• **Exercise goal**
Reproduction without pictures: print every entry precisely as written.

[Records from a dataset]
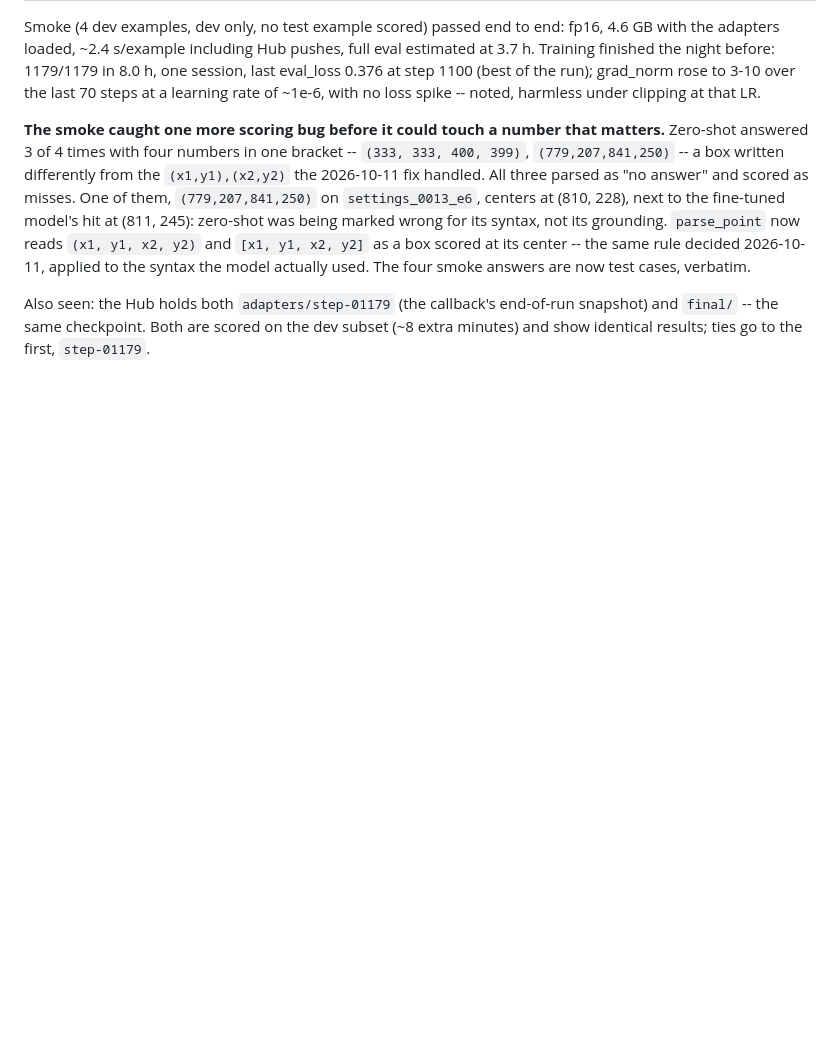
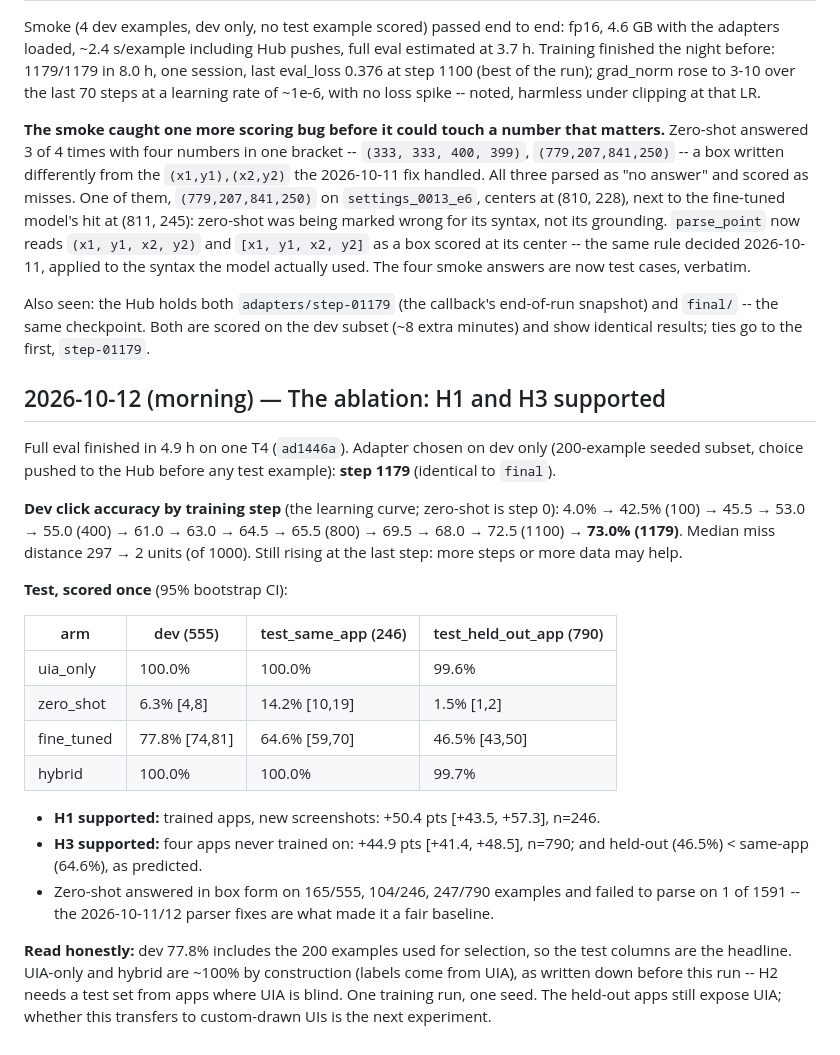
Before and after one commit to rudranaresh0201/computer-use, a Markdown page: docs/journal.md, the part around the change. Rendered like a GitHub page; blank space fills up the shorter version.

Commit message:
Journal: ablation results -- H1 and H3 supported
Co-Authored-By: Claude Opus 5.5 <noreply@anthropic.com>

```diff
--- a/docs/journal.md
+++ b/docs/journal.md
@@ -278,3 +278,24 @@ Smoke (4 dev examples, dev only, no test example scored) passed end to end: fp16
 **The smoke caught one more scoring bug before it could touch a number that matters.** Zero-shot answered 3 of 4 times with four numbers in one bracket -- `(333, 333, 400, 399)`, `(779,207,841,250)` -- a box written differently from the `(x1,y1),(x2,y2)` the 2026-10-11 fix handled. All three parsed as "no answer" and scored as misses. One of them, `(779,207,841,250)` on `settings_0013_e6`, centers at (810, 228), next to the fine-tuned model's hit at (811, 245): zero-shot was being marked wrong for its syntax, not its grounding. `parse_point` now reads `(x1, y1, x2, y2)` and `[x1, y1, x2, y2]` as a box scored at its center -- the same rule decided 2026-10-11, applied to the syntax the model actually used. The four smoke answers are now test cases, verbatim.
 
 Also seen: the Hub holds both `adapters/step-01179` (the callback's end-of-run snapshot) and `final/` -- the same checkpoint. Both are scored on the dev subset (~8 extra minutes) and show identical results; ties go to the first, `step-01179`.
+
+## 2026-10-12 (morning) — The ablation: H1 and H3 supported
+
+Full eval finished in 4.9 h on one T4 (`ad1446a`). Adapter chosen on dev only (200-example seeded subset, choice pushed to the Hub before any test example): **step 1179** (identical to `final`).
+
+**Dev click accuracy by training step** (the learning curve; zero-shot is step 0): 4.0% → 42.5% (100) → 45.5 → 53.0 → 55.0 (400) → 61.0 → 63.0 → 64.5 → 65.5 (800) → 69.5 → 68.0 → 72.5 (1100) → **73.0% (1179)**. Median miss distance 297 → 2 units (of 1000). Still rising at the last step: more steps or more data may help.
+
+**Test, scored once** (95% bootstrap CI):
+
+| arm | dev (555) | test_same_app (246) | test_held_out_app (790) |
+|---|---|---|---|
+| uia_only | 100.0% | 100.0% | 99.6% |
+| zero_shot | 6.3% [4,8] | 14.2% [10,19] | 1.5% [1,2] |
+| fine_tuned | 77.8% [74,81] | 64.6% [59,70] | 46.5% [43,50] |
+| hybrid | 100.0% | 100.0% | 99.7% |
+
+- **H1 supported:** trained apps, new screenshots: +50.4 pts [+43.5, +57.3], n=246.
+- **H3 supported:** four apps never trained on: +44.9 pts [+41.4, +48.5], n=790; and held-out (46.5%) < same-app (64.6%), as predicted.
+- Zero-shot answered in box form on 165/555, 104/246, 247/790 examples and failed to parse on 1 of 1591 -- the 2026-10-11/12 parser fixes are what made it a fair baseline.
+
+**Read honestly:** dev 77.8% includes the 200 examples used for selection, so the test columns are the headline. UIA-only and hybrid are ~100% by construction (labels come from UIA), as written down before this run -- H2 needs a test set from apps where UIA is blind. One training run, one seed. The held-out apps still expose UIA; whether this transfers to custom-drawn UIs is the next experiment.
```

• **Solution**
Before and after one commit to rudranaresh0201/computer-use, a Markdown page: docs/journal.md, the part around the change. Rendered like a GitHub page; blank space fills up the shorter version.

Commit message:
Journal: ablation results -- H1 and H3 supported
Co-Authored-By: Claude Opus 5.5 <noreply@anthropic.com>

```diff
--- a/docs/journal.md
+++ b/docs/journal.md
@@ -278,3 +278,24 @@ Smoke (4 dev examples, dev only, no test example scored) passed end to end: fp16
 **The smoke caught one more scoring bug before it could touch a number that matters.** Zero-shot answered 3 of 4 times with four numbers in one bracket -- `(333, 333, 400, 399)`, `(779,207,841,250)` -- a box written differently from the `(x1,y1),(x2,y2)` the 2026-10-11 fix handled. All three parsed as "no answer" and scored as misses. One of them, `(779,207,841,250)` on `settings_0013_e6`, centers at (810, 228), next to the fine-tuned model's hit at (811, 245): zero-shot was being marked wrong for its syntax, not its grounding. `parse_point` now reads `(x1, y1, x2, y2)` and `[x1, y1, x2, y2]` as a box scored at its center -- the same rule decided 2026-10-11, applied to the syntax the model actually used. The four smoke answers are now test cases, verbatim.
 
 Also seen: the Hub holds both `adapters/step-01179` (the callback's end-of-run snapshot) and `final/` -- the same checkpoint. Both are scored on the dev subset (~8 extra minutes) and show identical results; ties go to the first, `step-01179`.
+
+## 2026-10-12 (morning) — The ablation: H1 and H3 supported
+
+Full eval finished in 4.9 h on one T4 (`ad1446a`). Adapter chosen on dev only (200-example seeded subset, choice pushed to the Hub before any test example): **step 1179** (identical to `final`).
+
+**Dev click accuracy by training step** (the learning curve; zero-shot is step 0): 4.0% → 42.5% (100) → 45.5 → 53.0 → 55.0 (400) → 61.0 → 63.0 → 64.5 → 65.5 (800) → 69.5 → 68.0 → 72.5 (1100) → **73.0% (1179)**. Median miss distance 297 → 2 units (of 1000). Still rising at the last step: more steps or more data may help.
+
+**Test, scored once** (95% bootstrap CI):
+
+| arm | dev (555) | test_same_app (246) | test_held_out_app (790) |
+|---|---|---|---|
+| uia_only | 100.0% | 100.0% | 99.6% |
+| zero_shot | 6.3% [4,8] | 14.2% [10,19] | 1.5% [1,2] |
+| fine_tuned | 77.8% [74,81] | 64.6% [59,70] | 46.5% [43,50] |
+| hybrid | 100.0% | 100.0% | 99.7% |
+
+- **H1 supported:** trained apps, new screenshots: +50.4 pts [+43.5, +57.3], n=246.
+- **H3 supported:** four apps never trained on: +44.9 pts [+41.4, +48.5], n=790; and held-out (46.5%) < same-app (64.6%), as predicted.
+- Zero-shot answered in box form on 165/555, 104/246, 247/790 examples and failed to parse on 1 of 1591 -- the 2026-10-11/12 parser fixes are what made it a fair baseline.
+
+**Read honestly:** dev 77.8% includes the 200 examples used for selection, so the test columns are the headline. UIA-only and hybrid are ~100% by construction (labels come from UIA), as written down before this run -- H2 needs a test set from apps where UIA is blind. One training run, one seed. The held-out apps still expose UIA; whether this transfers to custom-drawn UIs is the next experiment.
```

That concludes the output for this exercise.